■ Aim of the exercise
Exclude the images, then return every line below exactly as written.

== Segment start ==

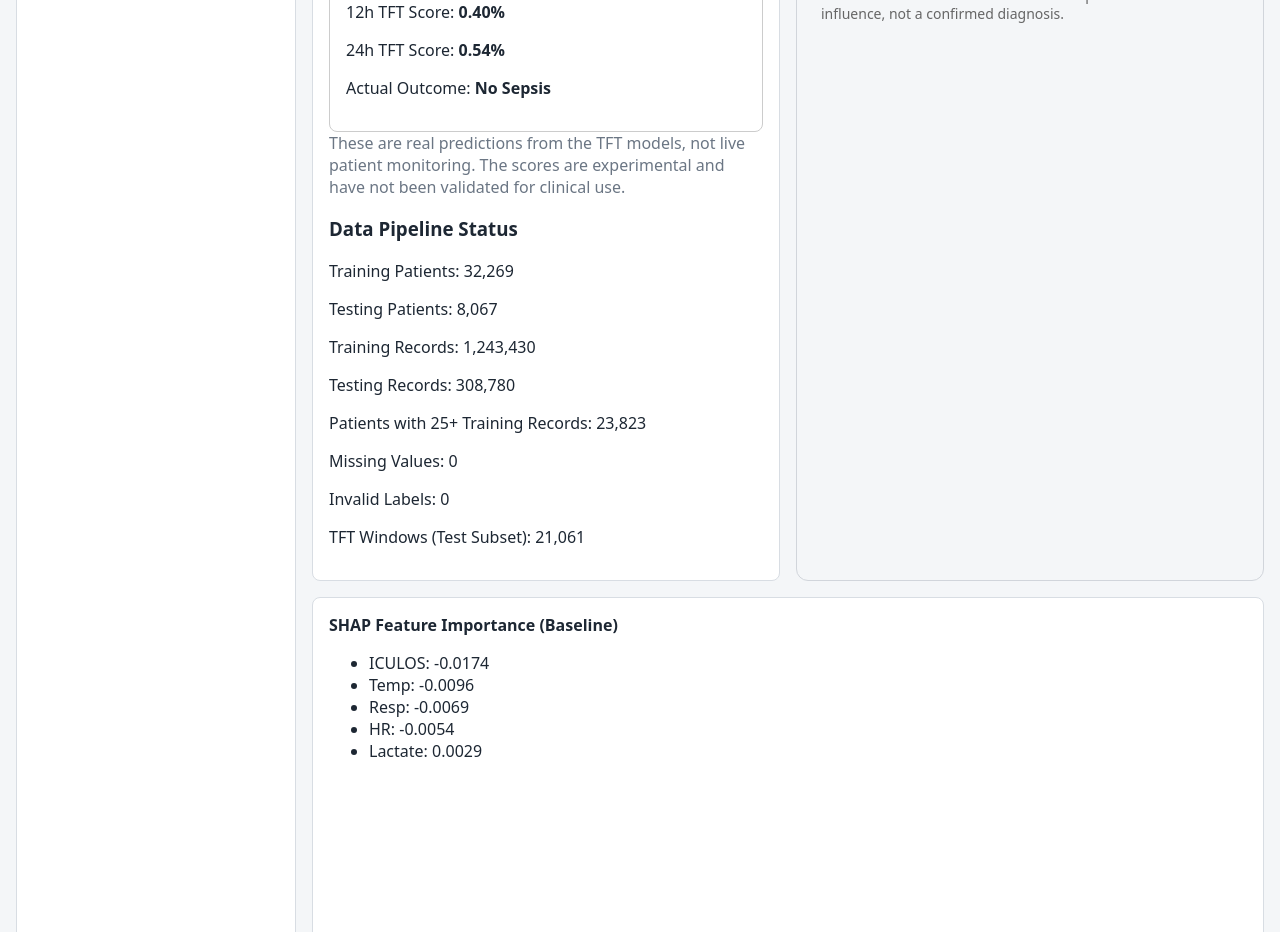
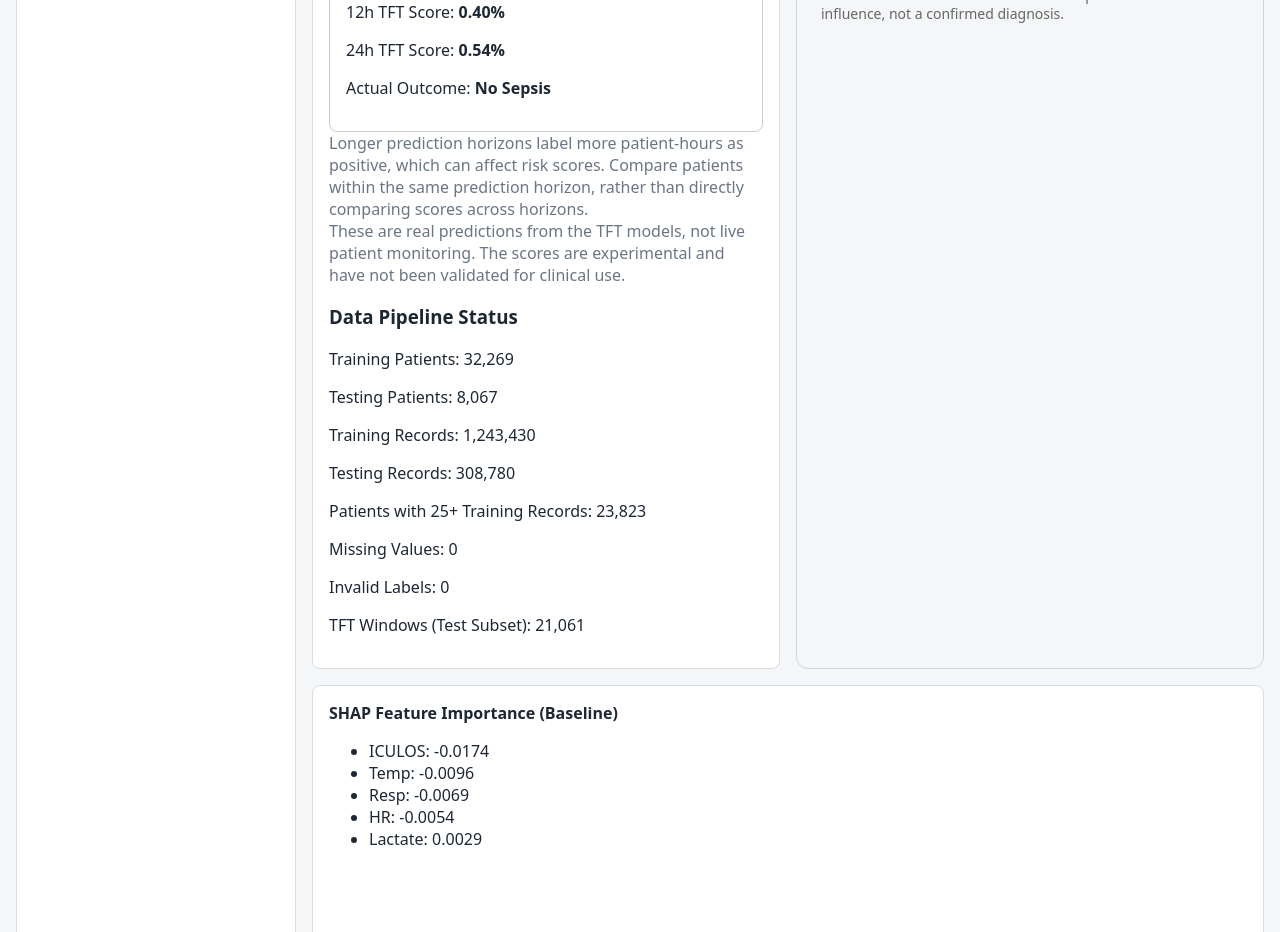
Before and after one commit to aisutd/sepsisguard, a React app in the folder frontend/: page / in a window 1280 px wide. Shown: the part 780-1712 px from the top of the page. Built offline with nearby package versions, Linux system fonts and the light colour scheme; the HTML template or start-up script is replaced by a standard one.

Commit message:
Add dashboard disclaimer

```diff
--- a/frontend/src/components/RiskScore.jsx
+++ b/frontend/src/components/RiskScore.jsx
@@ -119,6 +119,13 @@ function RiskScore() {
             </div>
 
             <p className="placeholder">
+                Longer prediction horizons label more patient-hours
+                as positive, which can affect risk scores.
+                Compare patients within the same prediction horizon,
+                rather than directly comparing scores across horizons.
+            </p>
+
+            <p className="placeholder">
                 These are real predictions from the TFT
                 models, not live patient monitoring. The scores
                 are experimental and have not been validated
```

== Segment end ==

■ Reply to the task
Before and after one commit to aisutd/sepsisguard, a React app in the folder frontend/: page / in a window 1280 px wide. Shown: the part 780-1712 px from the top of the page. Built offline with nearby package versions, Linux system fonts and the light colour scheme; the HTML template or start-up script is replaced by a standard one.

Commit message:
Add dashboard disclaimer

```diff
--- a/frontend/src/components/RiskScore.jsx
+++ b/frontend/src/components/RiskScore.jsx
@@ -119,6 +119,13 @@ function RiskScore() {
             </div>
 
             <p className="placeholder">
+                Longer prediction horizons label more patient-hours
+                as positive, which can affect risk scores.
+                Compare patients within the same prediction horizon,
+                rather than directly comparing scores across horizons.
+            </p>
+
+            <p className="placeholder">
                 These are real predictions from the TFT
                 models, not live patient monitoring. The scores
                 are experimental and have not been validated
```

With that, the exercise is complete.